CHENNAI, India — It all started in February 2010. That’s when Sajit Haridas, director, Regional Purchasing, Asia Pacific, started waking up at the crack of dawn every day to visit the wholesale vegetable market in Chennai. He would solicit donations of fresh vegetables from the vendors in order to distribute them to orphanages in and around Chennai. This is how Haridas began to change the lives of these orphans and how the “Tap My Goodness” (TMG) initiative was born.
In recognition of his selfless contributions to the community, Haridas was awarded the Ford Diversity and Inclusion Award for Strengthening External Partnerships. Because of his tireless efforts, more than 1,000 kg of fresh vegetables are delivered to these orphanages each and every week. This results in more than 1,000 orphans across 10 different orphanages being fed, and provided the proper nutrients they need to grow and develop into healthy children.
While Haridas says these donations are a major facet of the program, another core principle of TMG is “to tap the infinite and spare goodness in the larger society to try to fill the gaps in these orphan’s lives.” In this case, the “spare goodness” is the spare vegetables the wholesalers donate to support his efforts. And recently, they’ve also started sending small quantities of rice, lentils, flour, chickpeas and other hearty food to these orphanages.
But good nutrition is only one of the many gaps in their lives. Haridas says the real effort is finding ways to fill the other gaps (health care, education, mentoring, etc.). This brings us to the newest TMG initiatives.

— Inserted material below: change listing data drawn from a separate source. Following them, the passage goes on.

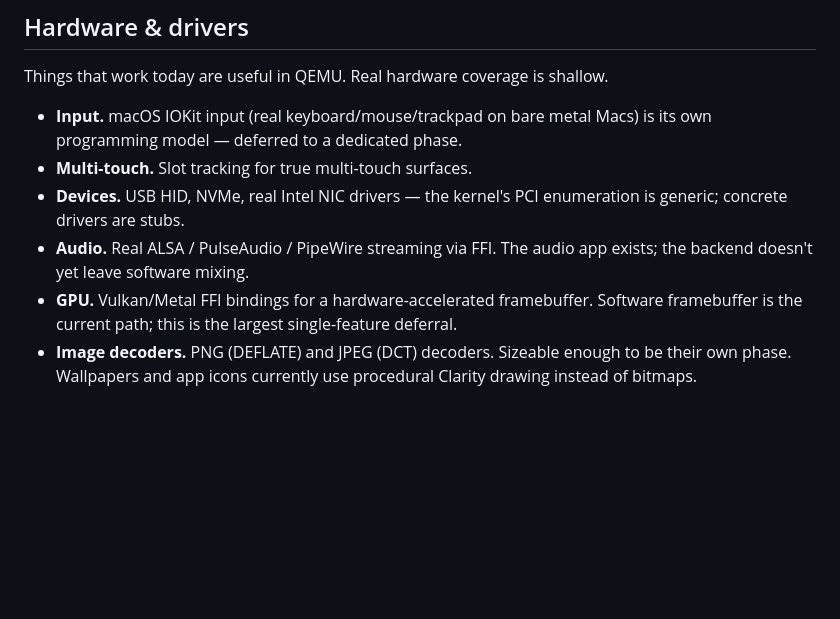
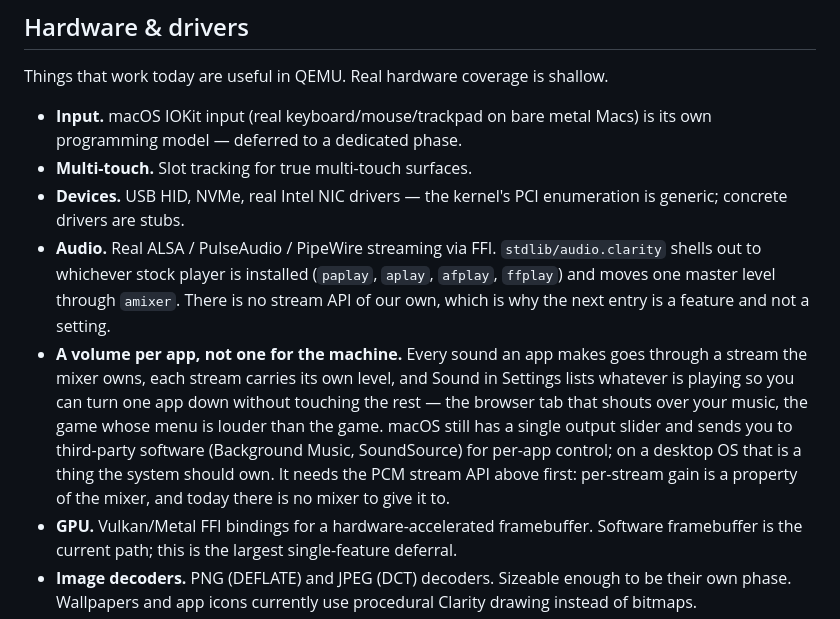
Before and after one commit to monkdim/Clarity, a Markdown page: ROADMAP_OS.md, the part around the change. Rendered like a GitHub page; blank space fills up the shorter version.

Commit message:
Roadmap: a volume per app, not one for the machine
The audio entry said "the backend doesn't yet leave software mixing",
which does not say what is there. What is there is stdlib/audio.clarity
shelling out to whichever stock player is installed and moving one
master level through amixer — no stream API, no mixer, so nothing can
hold a level for one app.

So the entry now says that, and the thing it is in the way of gets its
own: every sound an app makes goes through a stream the mixer owns, each
stream carries its own level, and Sound in Settings lists what is
playing so one app can be turned down without touching the rest. macOS
has a single output slider and sends you to third-party software for
per-app control; this is a thing a desktop OS should own.

```diff
--- a/ROADMAP_OS.md
+++ b/ROADMAP_OS.md
@@ -363,7 +363,8 @@ Things that work today are useful in QEMU. Real hardware coverage is shallow.
 - **Input.** macOS IOKit input (real keyboard/mouse/trackpad on bare metal Macs) is its own programming model — deferred to a dedicated phase.
 - **Multi-touch.** Slot tracking for true multi-touch surfaces.
 - **Devices.** USB HID, NVMe, real Intel NIC drivers — the kernel's PCI enumeration is generic; concrete drivers are stubs.
-- **Audio.** Real ALSA / PulseAudio / PipeWire streaming via FFI. The audio app exists; the backend doesn't yet leave software mixing.
+- **Audio.** Real ALSA / PulseAudio / PipeWire streaming via FFI. `stdlib/audio.clarity` shells out to whichever stock player is installed (`paplay`, `aplay`, `afplay`, `ffplay`) and moves one master level through `amixer`. There is no stream API of our own, which is why the next entry is a feature and not a setting.
+- **A volume per app, not one for the machine.** Every sound an app makes goes through a stream the mixer owns, each stream carries its own level, and Sound in Settings lists whatever is playing so you can turn one app down without touching the rest — the browser tab that shouts over your music, the game whose menu is louder than the game. macOS still has a single output slider and sends you to third-party software (Background Music, SoundSource) for per-app control; on a desktop OS that is a thing the system should own. It needs the PCM stream API above first: per-stream gain is a property of the mixer, and today there is no mixer to give it to.
 - **GPU.** Vulkan/Metal FFI bindings for a hardware-accelerated framebuffer. Software framebuffer is the current path; this is the largest single-feature deferral.
 - **Image decoders.** PNG (DEFLATE) and JPEG (DCT) decoders. Sizeable enough to be their own phase. Wallpapers and app icons currently use procedural Clarity drawing instead of bitmaps.
 
```
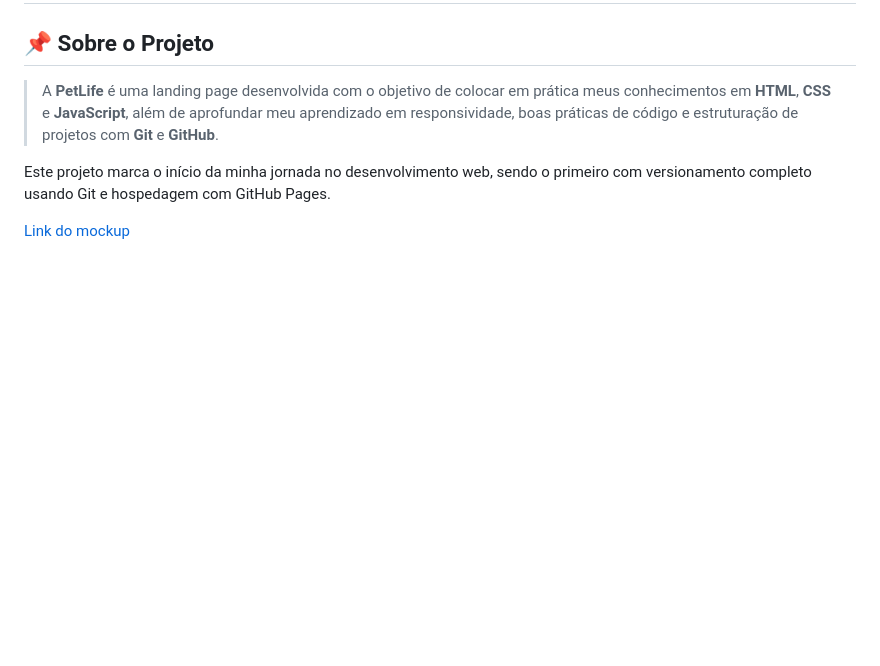
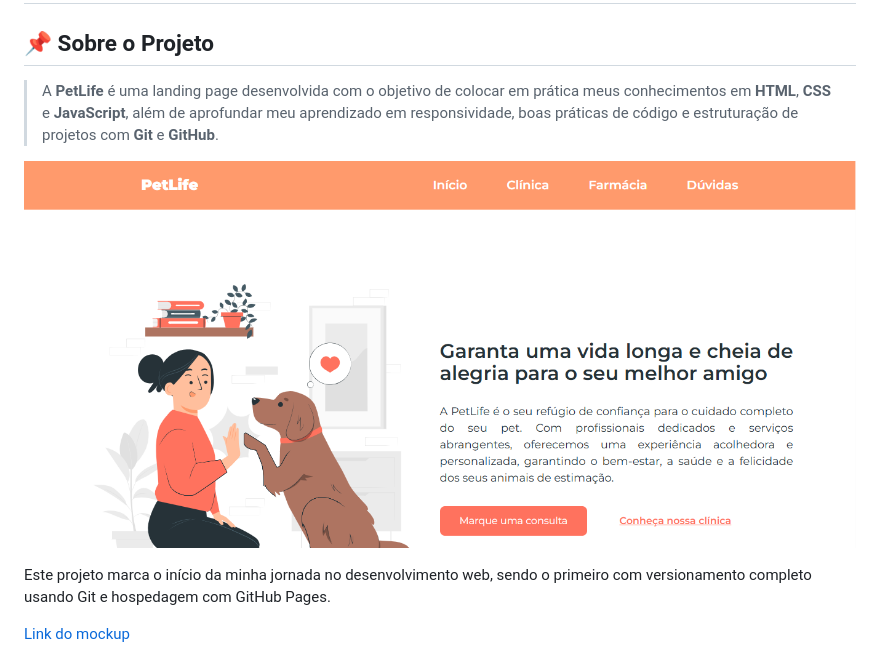
Before and after one commit to lehcibele/petlife, a Markdown page: README.md, the part around the change. Rendered like a GitHub page; pictures changed too: src/img/image.png (added); blank space fills up the shorter version.

```diff
--- a/README.md
+++ b/README.md
@@ -2,6 +2,8 @@
 
 ## 📌 Sobre o Projeto
 >A **PetLife** é uma landing page desenvolvida com o objetivo de colocar em prática meus conhecimentos em **HTML**, **CSS** e **JavaScript**, além de aprofundar meu aprendizado em responsividade, boas práticas de código e estruturação de projetos com **Git** e **GitHub**.
+
+![alt text](src/img/image.png)
 
 Este projeto marca o início da minha jornada no desenvolvimento web, sendo o primeiro com versionamento completo usando Git e hospedagem com GitHub Pages.
 
```
Also changed, not shown: image.png (added), 3 other files.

“We are working on extending the initiative to include more health care and we also have a vision for a city-wide collaborative mentoring project, which is still under development,” said Haridas. “We’ve already held three health camps, each of which included a group of six to eight doctors, a mobile dental van and volunteers who all worked together to provide 200 to 250 orphans with basic medical services.” These efforts were led by doctors and TMG members from the Ford Purchasing team.
However, mentoring is a more difficult challenge for TMG as it deals with winning hearts and nurturing minds. Since there is no guide or formula as to how this should be addressed, it was decided to begin with a pilot mentoring program with one orphanage, Karunai Illam. This is a very unique collaborative initiative between teachers, volunteers, the orphanage and the children.
Every Sunday, the team meets with the same five to six children with a focus on building relationships between the children and their mentors, thus attempting to fill yet another void in the lives of these underprivileged kids. “For a majority of these children, this is the first real relationship they have with the outside world,” said Haridas. “We cannot give these children parents, but as a society, we can attempt to fill as many gaps in the lives of these children in a sustained way.”
“We are what we are today because of our parents and the support system we have in our lives,” he said. “For no fault of their own, these orphans are consigned to a suboptimal future compared to the rest of the society. This is something we should not accept. So, the question here is: ‘How do we fill the gaps in the lives of these orphan children?’” And this is what TMG is all about.
As the program’s principle states: “Philanthropy doesn’t need money. Sustainable philanthropy is better achieved by the goodness of the collective efforts of society rather than one person’s millions.”
“Tap My Goodness is a collaborative effort that would not and could not be successful without the help of everyone involved, from the vegetable vendors, doctors, pharma companies, printing presses, provision merchants, teachers, TMG members, the orphanages and most importantly, the children,” said Haridas.
If you want to find out how you can get involved in TMG initiatives, please contact Haridas at email@example.com.